Violence against girls and women continues to be one of the most widespread, persistent human rights violations in our world today. Whether it is intimate-partner violence, sexual violence, harassment, trafficking, or child marriage, gender-based violence impacts the affected individual’s life in a myriad of ways and can limit them from reaching their full potential. The physical and psychological impacts of gender-based violence are devastating. They lead to poor educational and economic outcomes, drive new HIV infections, and perpetuate the cycle of poverty, hindering the economic and social progress of a country.

These One-Stop Centers and the work we do with the Zambian government helps to break the cycle for women. This was the case for Mary, one of the women that our STOP GBV program helped. Mary endured her husband’s physical, sexual, and emotional abuse for many years without seeking help. One day, after her husband physically beat her, she fled to relatives in Chongwe. A GBV community activist urged Mary to visit the Chongwe One-Stop Center. At the Center, Mary received care for her physical wounds as well as psychosocial counseling. The Police Victim Support Unit launched an investigation, and her husband was arrested. Mary’s story is unfortunately all too common. She is one of the hundreds of thousands of Zambian women who have suffered emotionally and physically at the hands of a partner or spouse. This cycle of violence must stop.

Since 2005, through the U.S. Agency for International Development and the US President’s Emergency Plan for AIDS Relief, or PEPFAR, the American people have partnered with Zambia to increase support for gender equality, strengthen GBV-response services, and support the laws and policies that ensure protection for survivors and justice for perpetrators.

Together with the Zambian government, we have established 26 fully operational One-Stop Centers for comprehensive GBV response and care. We have trained magistrates, police officers, and doctors to improve access to justice for child survivors. We have challenged GBV norms through the widespread implementation of evidence-based programs, and together, we have trained close to 100 chiefs and 340 headmen, induna, and traditional leaders to identify and respond to GBV in their own communities.

Today, we are proud to join the Zambian government to establish four new One-Stop Centers in Kitwe, Mufilira, Solwezi, and Sesheke, bringing the total to thirty centers across the country. These centers are a critical resource for survivors of GBV, providing them with a package of support services in a safe and confidential setting. These services include psychosocial support, HIV testing and linkage to treatment, post-exposure prophylaxis, legal services, and linkage to the criminal justice program.
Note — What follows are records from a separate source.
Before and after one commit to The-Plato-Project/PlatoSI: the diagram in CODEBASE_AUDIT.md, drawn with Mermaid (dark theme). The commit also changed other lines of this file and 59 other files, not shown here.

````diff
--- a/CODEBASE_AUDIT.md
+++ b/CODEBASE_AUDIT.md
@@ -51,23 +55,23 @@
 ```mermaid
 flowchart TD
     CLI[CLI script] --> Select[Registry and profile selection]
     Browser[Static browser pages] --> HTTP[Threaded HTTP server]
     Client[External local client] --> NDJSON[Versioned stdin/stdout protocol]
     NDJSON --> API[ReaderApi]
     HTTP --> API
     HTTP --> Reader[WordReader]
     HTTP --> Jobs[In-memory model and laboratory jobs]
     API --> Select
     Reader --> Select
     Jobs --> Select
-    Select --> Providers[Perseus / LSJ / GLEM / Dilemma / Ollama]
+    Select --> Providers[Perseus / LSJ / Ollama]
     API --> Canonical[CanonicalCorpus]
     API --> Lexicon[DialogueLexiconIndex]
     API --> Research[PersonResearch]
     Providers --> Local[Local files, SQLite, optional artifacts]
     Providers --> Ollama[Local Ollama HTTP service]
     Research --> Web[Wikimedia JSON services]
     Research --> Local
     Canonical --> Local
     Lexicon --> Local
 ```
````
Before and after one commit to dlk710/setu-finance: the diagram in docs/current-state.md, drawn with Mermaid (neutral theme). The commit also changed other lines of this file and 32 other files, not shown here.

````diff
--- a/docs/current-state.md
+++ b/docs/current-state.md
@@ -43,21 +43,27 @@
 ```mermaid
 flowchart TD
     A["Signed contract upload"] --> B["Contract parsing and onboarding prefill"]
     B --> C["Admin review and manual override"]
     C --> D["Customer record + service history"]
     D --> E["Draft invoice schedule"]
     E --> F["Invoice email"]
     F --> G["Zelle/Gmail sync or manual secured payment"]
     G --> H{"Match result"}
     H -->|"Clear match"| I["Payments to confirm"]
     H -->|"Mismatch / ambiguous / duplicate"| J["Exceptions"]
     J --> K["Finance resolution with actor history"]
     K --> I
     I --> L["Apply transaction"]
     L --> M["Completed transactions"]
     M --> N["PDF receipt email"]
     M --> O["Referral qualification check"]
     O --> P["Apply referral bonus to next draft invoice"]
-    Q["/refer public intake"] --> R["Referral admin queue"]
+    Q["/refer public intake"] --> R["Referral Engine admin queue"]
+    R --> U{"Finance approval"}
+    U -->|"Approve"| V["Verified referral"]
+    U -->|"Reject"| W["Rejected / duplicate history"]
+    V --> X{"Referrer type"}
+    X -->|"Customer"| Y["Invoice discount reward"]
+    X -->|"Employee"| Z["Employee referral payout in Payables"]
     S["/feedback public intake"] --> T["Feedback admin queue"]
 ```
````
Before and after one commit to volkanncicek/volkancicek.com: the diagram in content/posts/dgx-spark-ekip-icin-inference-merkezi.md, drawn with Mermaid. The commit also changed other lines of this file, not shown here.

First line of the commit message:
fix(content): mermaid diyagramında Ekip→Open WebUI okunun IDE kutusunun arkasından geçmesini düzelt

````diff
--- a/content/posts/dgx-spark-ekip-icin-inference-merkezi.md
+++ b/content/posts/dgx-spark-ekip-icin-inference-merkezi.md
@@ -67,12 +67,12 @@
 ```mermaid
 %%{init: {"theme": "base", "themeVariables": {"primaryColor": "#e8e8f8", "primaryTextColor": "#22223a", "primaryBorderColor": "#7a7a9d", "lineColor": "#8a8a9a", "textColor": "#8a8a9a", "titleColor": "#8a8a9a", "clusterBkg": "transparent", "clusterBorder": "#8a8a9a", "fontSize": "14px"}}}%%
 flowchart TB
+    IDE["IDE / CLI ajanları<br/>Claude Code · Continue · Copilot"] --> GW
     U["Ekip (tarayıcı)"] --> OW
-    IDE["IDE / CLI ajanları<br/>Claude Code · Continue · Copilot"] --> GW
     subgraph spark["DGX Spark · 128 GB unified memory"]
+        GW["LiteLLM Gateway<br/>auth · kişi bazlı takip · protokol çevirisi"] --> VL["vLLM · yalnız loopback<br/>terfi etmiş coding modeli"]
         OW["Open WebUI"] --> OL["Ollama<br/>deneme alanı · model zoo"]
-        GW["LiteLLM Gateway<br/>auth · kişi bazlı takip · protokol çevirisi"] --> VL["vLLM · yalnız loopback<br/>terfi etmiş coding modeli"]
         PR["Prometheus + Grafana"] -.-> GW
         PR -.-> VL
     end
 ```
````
In addition to launching four One-Stop Centers, we are also here to commend the Ministry of Health for adding GBV indicators to the national health reporting system, which will provide critical data for planning and policy development as well as programmatic targeting and decision making.

In the coming year, the United States will intensify efforts to prevent and respond to GBV throughout the country. Through PEPFAR support of DREAMS and Faith and Communities Initiatives, and under our new Empowered Youth program, we will expand the implementation of evidence-based programming to prevent sexual violence against children. Programs will include “Coaching Boys into Men,” which trains athletic coaches to teach young male athletes about healthy relationships, and IMPower, which teaches girls the verbal and physical skills needed to prevent sexual assault.

It is an honor to join you on this very important day. As always, we stand with the Zambian government to combat the scourge of gender-based violence. The services provided at these centers will bring supply needed support to women like Mary, who is now able to live a healthy life, free of violence and fear. The road ahead is long, but it is encouraging that progress is being made to address the serious issues of gender-based violence in Zambia.

Issuing Country